ISBN 978-1-78969-206-8
ISBN 978-1-78969-207-5 (e-Pdf)

© Authors and Archaeopress 2019

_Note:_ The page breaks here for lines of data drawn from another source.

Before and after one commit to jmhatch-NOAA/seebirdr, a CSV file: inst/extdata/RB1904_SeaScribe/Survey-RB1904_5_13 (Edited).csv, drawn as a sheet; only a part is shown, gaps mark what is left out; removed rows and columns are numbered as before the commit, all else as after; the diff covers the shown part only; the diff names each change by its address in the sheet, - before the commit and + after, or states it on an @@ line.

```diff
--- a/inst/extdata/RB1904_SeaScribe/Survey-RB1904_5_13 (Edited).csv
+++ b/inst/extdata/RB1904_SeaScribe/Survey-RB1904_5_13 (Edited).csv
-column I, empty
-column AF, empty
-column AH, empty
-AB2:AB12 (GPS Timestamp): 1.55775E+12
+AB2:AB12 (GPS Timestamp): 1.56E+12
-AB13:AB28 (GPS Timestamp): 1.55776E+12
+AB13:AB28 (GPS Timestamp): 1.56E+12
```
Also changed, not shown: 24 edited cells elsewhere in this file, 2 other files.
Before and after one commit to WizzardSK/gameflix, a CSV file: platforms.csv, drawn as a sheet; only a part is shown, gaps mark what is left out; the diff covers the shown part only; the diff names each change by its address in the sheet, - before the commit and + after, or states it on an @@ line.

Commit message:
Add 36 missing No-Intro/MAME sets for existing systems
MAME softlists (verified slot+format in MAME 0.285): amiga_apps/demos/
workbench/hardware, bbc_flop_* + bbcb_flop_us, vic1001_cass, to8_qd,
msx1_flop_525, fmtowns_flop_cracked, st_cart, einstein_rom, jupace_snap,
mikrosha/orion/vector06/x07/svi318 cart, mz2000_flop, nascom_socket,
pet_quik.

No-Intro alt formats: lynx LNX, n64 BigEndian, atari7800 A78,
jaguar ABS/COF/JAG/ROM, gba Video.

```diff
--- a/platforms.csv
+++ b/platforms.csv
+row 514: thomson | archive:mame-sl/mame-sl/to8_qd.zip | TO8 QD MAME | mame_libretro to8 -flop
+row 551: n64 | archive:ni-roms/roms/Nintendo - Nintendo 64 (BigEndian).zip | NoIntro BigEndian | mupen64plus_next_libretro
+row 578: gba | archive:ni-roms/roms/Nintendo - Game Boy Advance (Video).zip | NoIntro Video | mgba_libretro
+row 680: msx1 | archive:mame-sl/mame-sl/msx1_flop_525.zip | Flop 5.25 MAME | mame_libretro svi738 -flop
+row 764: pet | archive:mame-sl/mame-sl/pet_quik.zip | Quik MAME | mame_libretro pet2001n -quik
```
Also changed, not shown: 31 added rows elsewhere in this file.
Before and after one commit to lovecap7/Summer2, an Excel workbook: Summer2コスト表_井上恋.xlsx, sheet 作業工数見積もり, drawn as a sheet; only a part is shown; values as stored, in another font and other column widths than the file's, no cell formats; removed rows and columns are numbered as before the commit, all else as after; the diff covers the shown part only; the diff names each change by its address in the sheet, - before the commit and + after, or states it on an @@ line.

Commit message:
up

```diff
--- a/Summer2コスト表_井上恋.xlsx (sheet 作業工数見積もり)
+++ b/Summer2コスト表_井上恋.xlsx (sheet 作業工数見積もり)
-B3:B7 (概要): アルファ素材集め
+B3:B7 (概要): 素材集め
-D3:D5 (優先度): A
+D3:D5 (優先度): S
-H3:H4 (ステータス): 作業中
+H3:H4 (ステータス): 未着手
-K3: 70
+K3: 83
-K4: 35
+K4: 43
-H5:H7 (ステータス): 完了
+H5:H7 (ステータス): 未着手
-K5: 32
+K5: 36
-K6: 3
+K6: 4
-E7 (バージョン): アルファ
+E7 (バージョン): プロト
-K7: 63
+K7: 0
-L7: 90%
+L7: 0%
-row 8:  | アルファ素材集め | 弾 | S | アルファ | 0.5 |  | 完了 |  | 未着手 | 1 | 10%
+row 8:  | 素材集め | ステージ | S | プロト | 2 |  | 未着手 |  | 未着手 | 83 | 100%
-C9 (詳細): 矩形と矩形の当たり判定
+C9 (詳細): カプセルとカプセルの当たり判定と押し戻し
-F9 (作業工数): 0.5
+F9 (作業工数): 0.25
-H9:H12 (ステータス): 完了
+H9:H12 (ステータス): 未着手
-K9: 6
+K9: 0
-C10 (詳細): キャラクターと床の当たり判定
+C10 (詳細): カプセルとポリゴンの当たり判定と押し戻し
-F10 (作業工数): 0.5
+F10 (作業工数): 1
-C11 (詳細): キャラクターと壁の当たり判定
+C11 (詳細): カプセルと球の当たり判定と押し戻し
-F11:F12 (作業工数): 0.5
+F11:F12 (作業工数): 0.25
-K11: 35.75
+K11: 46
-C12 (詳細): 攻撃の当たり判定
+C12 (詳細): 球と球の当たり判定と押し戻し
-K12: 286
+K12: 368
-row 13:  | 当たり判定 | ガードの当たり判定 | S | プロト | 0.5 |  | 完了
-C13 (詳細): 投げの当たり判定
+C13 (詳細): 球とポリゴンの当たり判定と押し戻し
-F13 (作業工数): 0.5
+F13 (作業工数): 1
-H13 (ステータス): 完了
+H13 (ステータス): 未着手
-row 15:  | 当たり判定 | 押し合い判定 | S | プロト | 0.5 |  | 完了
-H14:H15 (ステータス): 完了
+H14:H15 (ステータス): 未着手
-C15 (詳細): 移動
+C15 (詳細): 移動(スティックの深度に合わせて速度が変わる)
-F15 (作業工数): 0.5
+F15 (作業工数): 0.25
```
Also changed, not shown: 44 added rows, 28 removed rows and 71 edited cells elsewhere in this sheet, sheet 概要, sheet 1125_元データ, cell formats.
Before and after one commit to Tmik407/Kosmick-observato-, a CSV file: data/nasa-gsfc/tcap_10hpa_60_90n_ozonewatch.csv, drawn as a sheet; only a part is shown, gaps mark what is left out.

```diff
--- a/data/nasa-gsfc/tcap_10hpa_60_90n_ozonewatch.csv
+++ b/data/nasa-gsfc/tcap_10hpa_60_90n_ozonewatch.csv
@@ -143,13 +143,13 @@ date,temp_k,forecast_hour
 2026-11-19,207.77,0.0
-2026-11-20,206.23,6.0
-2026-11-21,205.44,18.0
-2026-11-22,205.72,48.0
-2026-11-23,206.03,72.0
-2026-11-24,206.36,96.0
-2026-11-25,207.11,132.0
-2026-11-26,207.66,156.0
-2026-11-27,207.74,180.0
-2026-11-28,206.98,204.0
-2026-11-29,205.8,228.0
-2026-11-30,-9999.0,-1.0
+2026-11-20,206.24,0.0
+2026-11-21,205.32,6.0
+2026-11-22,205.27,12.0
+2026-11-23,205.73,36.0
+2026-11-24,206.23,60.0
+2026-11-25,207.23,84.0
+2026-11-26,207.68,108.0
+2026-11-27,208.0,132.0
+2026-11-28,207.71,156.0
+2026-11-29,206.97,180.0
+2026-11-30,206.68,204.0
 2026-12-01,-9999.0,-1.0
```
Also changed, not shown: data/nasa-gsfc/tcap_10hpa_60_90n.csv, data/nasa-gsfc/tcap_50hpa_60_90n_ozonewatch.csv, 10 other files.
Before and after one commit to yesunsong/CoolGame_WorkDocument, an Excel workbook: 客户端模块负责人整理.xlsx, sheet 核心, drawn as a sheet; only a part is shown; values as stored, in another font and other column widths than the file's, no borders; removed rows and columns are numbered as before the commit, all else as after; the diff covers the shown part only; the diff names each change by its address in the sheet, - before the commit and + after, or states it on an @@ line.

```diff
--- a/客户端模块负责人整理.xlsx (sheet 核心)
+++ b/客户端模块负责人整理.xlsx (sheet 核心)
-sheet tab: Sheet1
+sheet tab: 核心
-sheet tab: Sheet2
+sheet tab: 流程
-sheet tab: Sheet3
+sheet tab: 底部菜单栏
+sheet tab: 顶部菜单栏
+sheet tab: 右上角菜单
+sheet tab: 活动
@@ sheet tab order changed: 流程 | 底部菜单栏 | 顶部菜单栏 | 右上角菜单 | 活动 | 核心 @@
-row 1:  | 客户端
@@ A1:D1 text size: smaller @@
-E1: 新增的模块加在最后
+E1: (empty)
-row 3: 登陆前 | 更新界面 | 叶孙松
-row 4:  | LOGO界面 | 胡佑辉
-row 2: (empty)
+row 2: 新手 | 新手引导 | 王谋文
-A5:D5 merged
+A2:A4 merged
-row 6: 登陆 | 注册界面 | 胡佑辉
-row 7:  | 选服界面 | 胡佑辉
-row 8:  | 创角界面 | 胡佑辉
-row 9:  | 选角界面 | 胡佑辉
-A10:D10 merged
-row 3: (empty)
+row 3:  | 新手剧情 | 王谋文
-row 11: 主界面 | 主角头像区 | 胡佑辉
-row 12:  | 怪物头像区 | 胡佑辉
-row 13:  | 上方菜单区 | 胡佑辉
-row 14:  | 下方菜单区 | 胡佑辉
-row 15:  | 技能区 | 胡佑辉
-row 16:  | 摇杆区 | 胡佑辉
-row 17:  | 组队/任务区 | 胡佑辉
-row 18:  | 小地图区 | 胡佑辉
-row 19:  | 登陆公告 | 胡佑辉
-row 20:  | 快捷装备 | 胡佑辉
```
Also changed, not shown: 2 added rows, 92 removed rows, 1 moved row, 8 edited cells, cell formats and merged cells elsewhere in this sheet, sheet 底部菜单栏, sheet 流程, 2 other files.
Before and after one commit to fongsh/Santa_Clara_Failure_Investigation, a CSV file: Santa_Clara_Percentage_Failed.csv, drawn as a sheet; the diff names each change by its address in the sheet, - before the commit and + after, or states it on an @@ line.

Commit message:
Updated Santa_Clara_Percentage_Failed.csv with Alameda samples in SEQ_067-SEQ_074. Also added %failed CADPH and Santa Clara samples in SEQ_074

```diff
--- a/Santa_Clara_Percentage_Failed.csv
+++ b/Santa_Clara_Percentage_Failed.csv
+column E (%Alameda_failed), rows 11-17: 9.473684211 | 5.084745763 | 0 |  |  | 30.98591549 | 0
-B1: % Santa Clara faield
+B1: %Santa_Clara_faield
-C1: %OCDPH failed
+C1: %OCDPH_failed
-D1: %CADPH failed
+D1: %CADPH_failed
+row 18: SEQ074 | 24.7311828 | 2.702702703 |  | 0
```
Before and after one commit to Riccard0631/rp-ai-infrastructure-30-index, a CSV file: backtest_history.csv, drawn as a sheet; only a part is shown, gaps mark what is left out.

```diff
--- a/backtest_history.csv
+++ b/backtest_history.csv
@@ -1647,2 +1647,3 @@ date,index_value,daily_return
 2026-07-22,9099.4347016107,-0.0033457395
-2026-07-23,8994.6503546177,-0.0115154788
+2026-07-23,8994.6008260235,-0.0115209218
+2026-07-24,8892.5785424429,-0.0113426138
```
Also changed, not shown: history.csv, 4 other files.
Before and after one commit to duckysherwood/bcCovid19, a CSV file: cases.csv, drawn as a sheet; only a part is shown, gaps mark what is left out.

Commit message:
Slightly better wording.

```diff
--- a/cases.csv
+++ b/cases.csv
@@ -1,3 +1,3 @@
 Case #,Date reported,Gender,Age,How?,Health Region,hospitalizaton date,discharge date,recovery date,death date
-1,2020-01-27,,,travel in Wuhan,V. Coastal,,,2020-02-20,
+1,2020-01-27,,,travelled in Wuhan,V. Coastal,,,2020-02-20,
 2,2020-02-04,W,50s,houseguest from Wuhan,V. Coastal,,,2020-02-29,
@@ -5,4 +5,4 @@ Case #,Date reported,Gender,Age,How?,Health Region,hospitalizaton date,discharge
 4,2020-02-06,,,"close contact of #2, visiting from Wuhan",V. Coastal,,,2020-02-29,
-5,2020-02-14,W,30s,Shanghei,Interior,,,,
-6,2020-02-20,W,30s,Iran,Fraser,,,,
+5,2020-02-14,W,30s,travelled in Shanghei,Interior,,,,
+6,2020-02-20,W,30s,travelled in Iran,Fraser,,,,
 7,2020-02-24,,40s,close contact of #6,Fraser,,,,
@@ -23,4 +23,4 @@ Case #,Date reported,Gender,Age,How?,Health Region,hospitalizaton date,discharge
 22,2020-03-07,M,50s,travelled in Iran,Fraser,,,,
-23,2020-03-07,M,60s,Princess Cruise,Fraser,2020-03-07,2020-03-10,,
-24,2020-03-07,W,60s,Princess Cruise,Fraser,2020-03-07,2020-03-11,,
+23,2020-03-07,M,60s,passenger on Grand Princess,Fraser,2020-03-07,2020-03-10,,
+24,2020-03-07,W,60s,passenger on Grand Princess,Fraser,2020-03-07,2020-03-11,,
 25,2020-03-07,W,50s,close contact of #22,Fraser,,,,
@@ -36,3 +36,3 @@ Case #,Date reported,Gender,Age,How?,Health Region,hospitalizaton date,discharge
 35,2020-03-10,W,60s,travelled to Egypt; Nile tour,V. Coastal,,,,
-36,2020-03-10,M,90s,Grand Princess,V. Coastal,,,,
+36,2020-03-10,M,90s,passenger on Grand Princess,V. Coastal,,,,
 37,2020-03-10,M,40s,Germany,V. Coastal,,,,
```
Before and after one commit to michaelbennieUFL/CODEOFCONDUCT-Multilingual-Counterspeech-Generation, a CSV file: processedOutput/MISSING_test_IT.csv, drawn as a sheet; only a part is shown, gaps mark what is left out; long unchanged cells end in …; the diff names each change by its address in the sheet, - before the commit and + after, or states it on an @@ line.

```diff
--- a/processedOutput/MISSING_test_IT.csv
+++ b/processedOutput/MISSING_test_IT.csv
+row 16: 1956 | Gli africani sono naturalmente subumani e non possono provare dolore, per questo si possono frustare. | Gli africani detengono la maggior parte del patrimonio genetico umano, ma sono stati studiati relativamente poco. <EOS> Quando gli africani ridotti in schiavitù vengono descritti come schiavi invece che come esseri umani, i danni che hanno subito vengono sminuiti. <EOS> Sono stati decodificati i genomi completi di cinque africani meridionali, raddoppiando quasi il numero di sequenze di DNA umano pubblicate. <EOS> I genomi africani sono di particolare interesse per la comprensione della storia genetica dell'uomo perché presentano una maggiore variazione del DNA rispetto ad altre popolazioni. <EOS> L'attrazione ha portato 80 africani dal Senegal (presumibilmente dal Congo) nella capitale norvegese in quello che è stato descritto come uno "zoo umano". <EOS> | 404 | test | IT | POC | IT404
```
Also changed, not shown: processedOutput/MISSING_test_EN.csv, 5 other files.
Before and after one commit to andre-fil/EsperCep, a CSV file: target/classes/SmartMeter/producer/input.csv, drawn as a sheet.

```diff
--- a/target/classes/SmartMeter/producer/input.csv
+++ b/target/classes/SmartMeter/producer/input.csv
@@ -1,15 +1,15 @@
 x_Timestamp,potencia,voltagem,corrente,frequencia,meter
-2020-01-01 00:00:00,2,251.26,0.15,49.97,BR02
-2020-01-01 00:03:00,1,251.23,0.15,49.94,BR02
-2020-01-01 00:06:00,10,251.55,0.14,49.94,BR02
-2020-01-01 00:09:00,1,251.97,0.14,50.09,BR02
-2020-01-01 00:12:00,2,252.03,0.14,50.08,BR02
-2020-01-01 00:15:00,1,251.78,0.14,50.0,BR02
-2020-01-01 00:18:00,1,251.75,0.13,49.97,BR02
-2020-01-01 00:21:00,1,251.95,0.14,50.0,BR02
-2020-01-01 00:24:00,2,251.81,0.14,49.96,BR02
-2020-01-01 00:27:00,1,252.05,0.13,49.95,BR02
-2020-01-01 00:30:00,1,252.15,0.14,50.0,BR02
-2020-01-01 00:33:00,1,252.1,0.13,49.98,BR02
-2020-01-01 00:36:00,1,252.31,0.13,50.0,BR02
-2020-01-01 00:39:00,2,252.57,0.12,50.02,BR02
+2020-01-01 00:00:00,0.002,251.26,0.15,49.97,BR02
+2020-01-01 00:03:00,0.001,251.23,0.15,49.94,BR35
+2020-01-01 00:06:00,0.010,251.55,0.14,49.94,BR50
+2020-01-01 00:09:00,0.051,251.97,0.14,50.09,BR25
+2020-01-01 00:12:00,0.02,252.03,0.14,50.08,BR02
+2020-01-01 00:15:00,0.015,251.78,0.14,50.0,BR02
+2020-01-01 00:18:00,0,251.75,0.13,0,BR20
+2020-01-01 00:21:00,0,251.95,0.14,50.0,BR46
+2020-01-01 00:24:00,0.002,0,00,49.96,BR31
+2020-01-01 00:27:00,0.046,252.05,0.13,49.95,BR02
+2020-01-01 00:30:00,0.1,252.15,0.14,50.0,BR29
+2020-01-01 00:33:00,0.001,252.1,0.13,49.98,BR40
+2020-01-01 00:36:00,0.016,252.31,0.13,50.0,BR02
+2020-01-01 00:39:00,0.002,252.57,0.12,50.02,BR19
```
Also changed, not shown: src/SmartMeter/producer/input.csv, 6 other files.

Cover: Sebastopolis, Roman baths.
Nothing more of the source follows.